Think of crafting with gourds, and probably the first thing that comes to mind is turning a dried gourd into a birdhouse. There's more to a gourd than that, however. Gourds are among nature's most intriguing and versatile craft materials, suitable for a wealth of potential projects, both practical and purely decorative. Go beyond the basic birdhouse and get creative with some fresh ideas for crafting with gourds.
Once the gourds have been harvested and dried, clean the outside surfaces thoroughly by soaking them for about 10 minutes in warm water, then scrubbing off the outer skin (along with any mold that may have grown there) with a metal pot-scrubber or a wire brush. Dip the cleaned gourds in a mild bleach solution and lay them out to dry in the sun. If you plan to expose the gourd's inner surface, you must clean it as well, by filling and soaking the cut gourd with warm water, then scraping out the inside with a sharp chisel, and finally sanding it smooth.
The basic power tools for cutting gourds include drills, hole saws, jigsaws and rotary craft tools (such as Dremel). A small craft knife with a sharp, serrated blade will also be useful for making initial cuts where saw blades can enter. If you are gourd crafting with children, make sure all of the cutting is done by adults who are experienced with these tools.

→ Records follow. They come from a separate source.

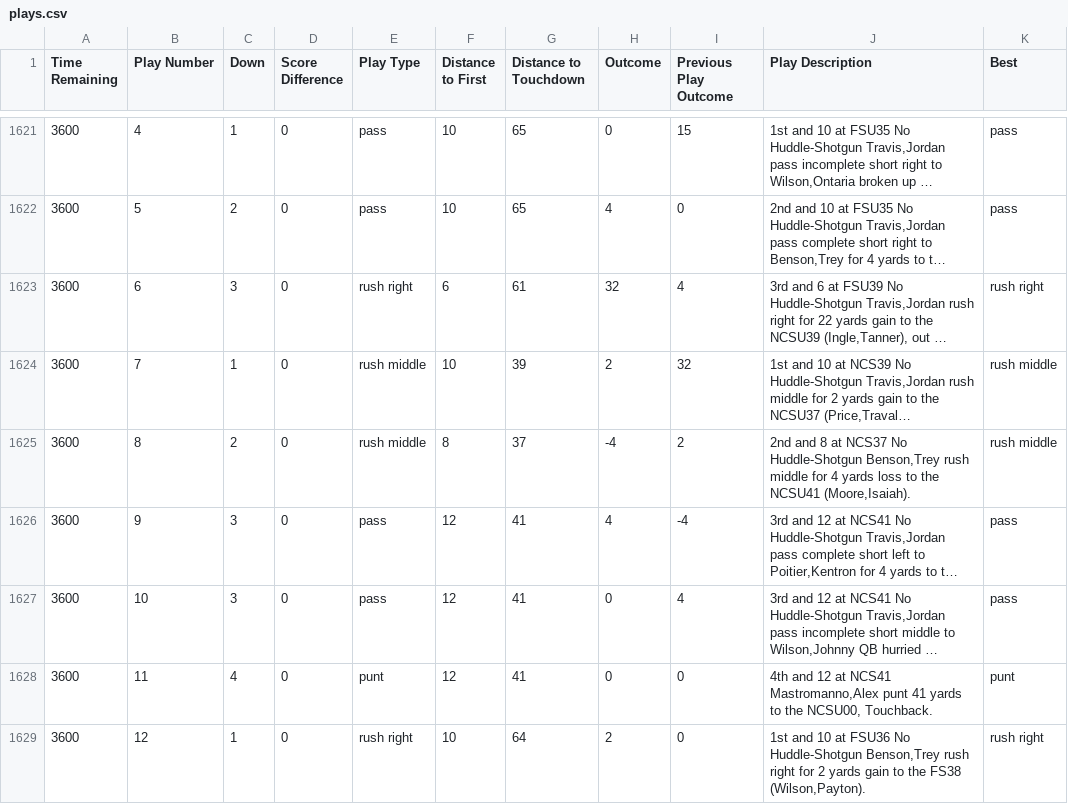
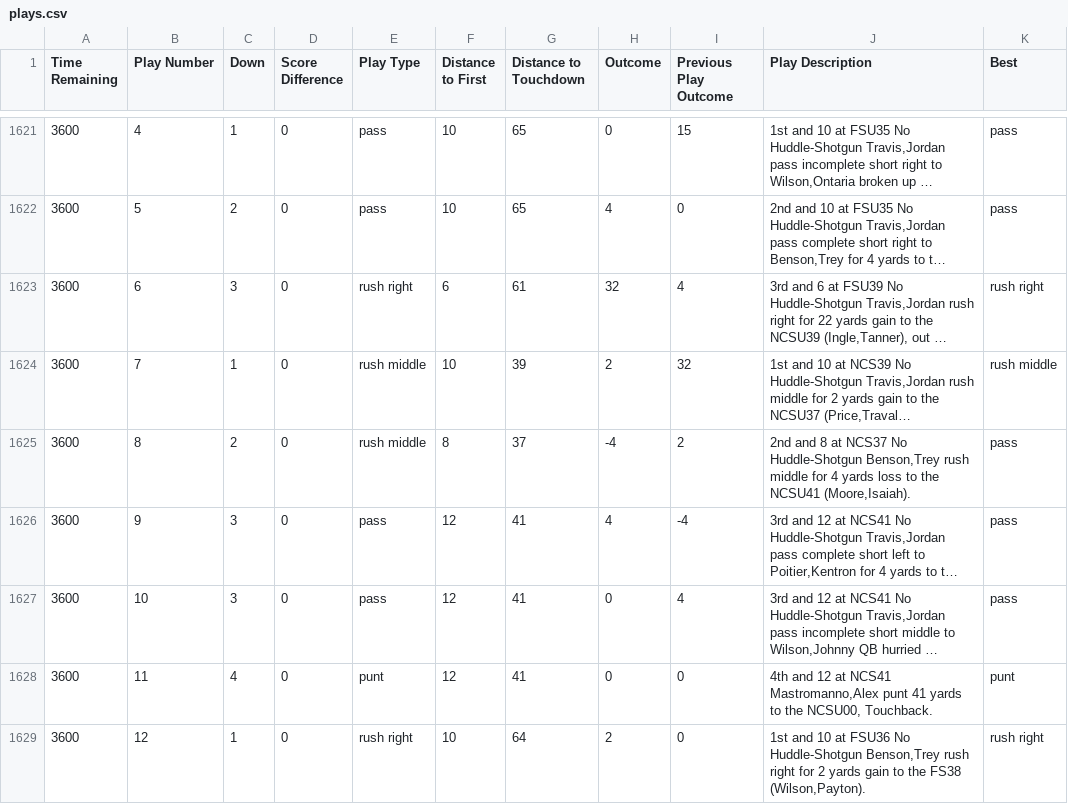
Before and after one commit to rgottiparthi/FSU-Play-Picker, a CSV file: plays.csv, drawn as a sheet; only a part is shown, gaps mark what is left out; long unchanged cells end in …; the diff covers the shown part only; the diff names each change by its address in the sheet, - before the commit and + after, or states it on an @@ line.

```diff
--- a/plays.csv
+++ b/plays.csv
-K1625 (Best): rush middle
+K1625 (Best): pass
```
Also changed, not shown: 86 edited cells elsewhere in this file, 6 other files.
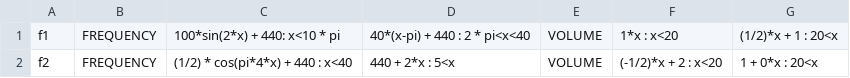
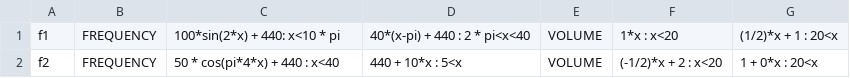
Before and after one commit to ncstebbing/DOCUR2-vce-sd-sat-2025-copy, a CSV file: 03-development/music_software/wave_store_save.csv, drawn as a sheet.

Commit message:
Add files via upload
presentation updated! wave_store no longer exists (again)

```diff
--- a/03-development/music_software/wave_store_save.csv
+++ b/03-development/music_software/wave_store_save.csv
@@ -1,2 +1,2 @@
 f1,FREQUENCY,100*sin(2*x) + 440: x<10 * pi,40*(x-pi) + 440 : 2 * pi<x<40,VOLUME,1*x : x<20,(1/2)*x + 1 : 20<x,
-f2,FREQUENCY,(1/2) * cos(pi*4*x) + 440 : x<40,440 + 2*x : 5<x,VOLUME,(-1/2)*x + 2 : x<20,1 + 0*x : 20<x,
+f2,FREQUENCY,50 * cos(pi*4*x) + 440 : x<40,440 + 10*x : 5<x,VOLUME,(-1/2)*x + 2 : x<20,1 + 0*x : 20<x,
```
Also changed, not shown: 4 other files.
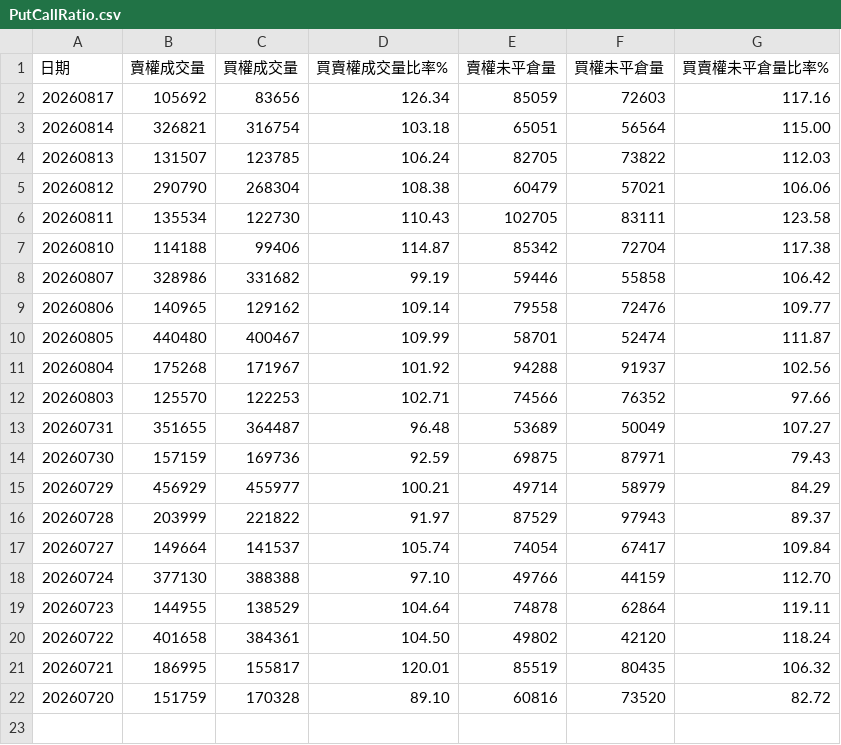
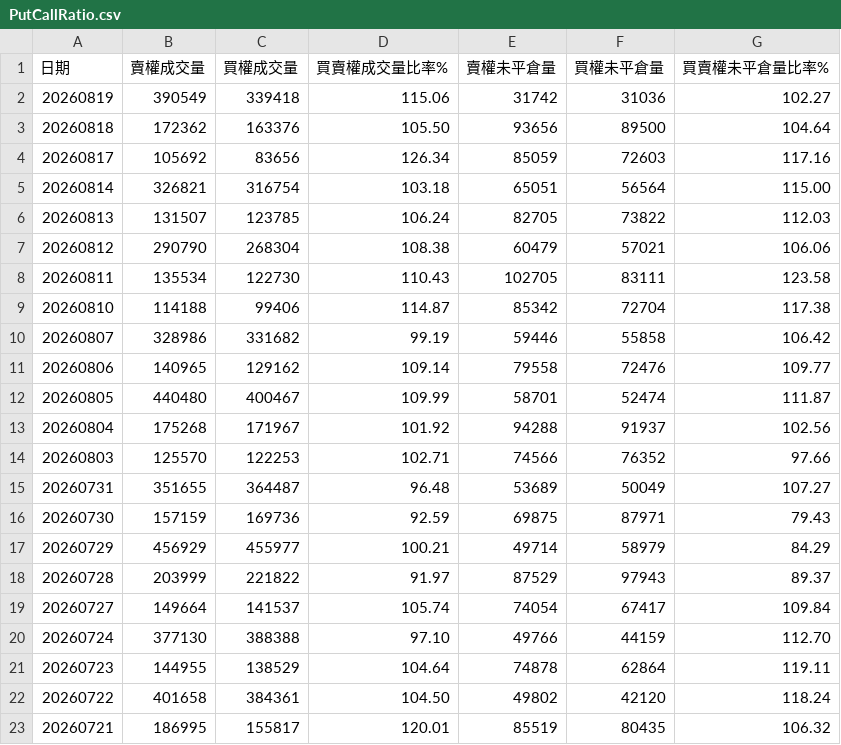
Before and after one commit to Conan-try/Taiwan-number-one, a CSV file: data/raw/PutCallRatio.csv, drawn as a sheet.

```diff
--- a/data/raw/PutCallRatio.csv
+++ b/data/raw/PutCallRatio.csv
@@ -1,2 +1,4 @@
 日期,賣權成交量,買權成交量,買賣權成交量比率%,賣權未平倉量,買權未平倉量,買賣權未平倉量比率%
+20260819,390549,339418,115.06,31742,31036,102.27
+20260818,172362,163376,105.50,93656,89500,104.64
 20260817,105692,83656,126.34,85059,72603,117.16
@@ -21,2 +23 @@
 20260721,186995,155817,120.01,85519,80435,106.32
-20260720,151759,170328,89.10,60816,73520,82.72
```
Also changed, not shown: data/raw/DailyMarketReportFut.csv, data/raw/MarketDataOfMajorInstitutionalTradersDetailsOfCallsAndPutsBytheDate.csv, 5 other files.
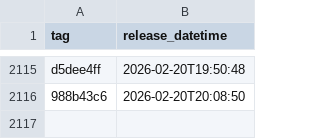
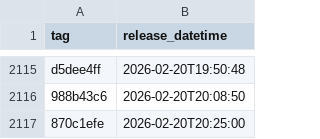
Before and after one commit to NHSDigital/eps-prescription-status-update-api, a CSV file: _data/internal-dev_deployments.csv, drawn as a sheet; only a part is shown, gaps mark what is left out.

```diff
--- a/_data/internal-dev_deployments.csv
+++ b/_data/internal-dev_deployments.csv
@@ -2116 +2116,2 @@ d5dee4ff,2026-02-20T19:50:48
 988b43c6,2026-02-20T20:08:50
+870c1efe,2026-02-20T20:25:00
```
Also changed, not shown: 1 other file.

An interesting bowl or vase can be produced from a gourd of almost any size or shape. Cut a small opening at the top, then decorate the gourd's surface with acrylic paints, or try using decoupage medium to adorn the gourd with dried pressed flowers and leaves. If the gourd's natural shape suggests an animal, a human figure or maybe a snowman, let inspiration guide you to paint on the features and details you envision.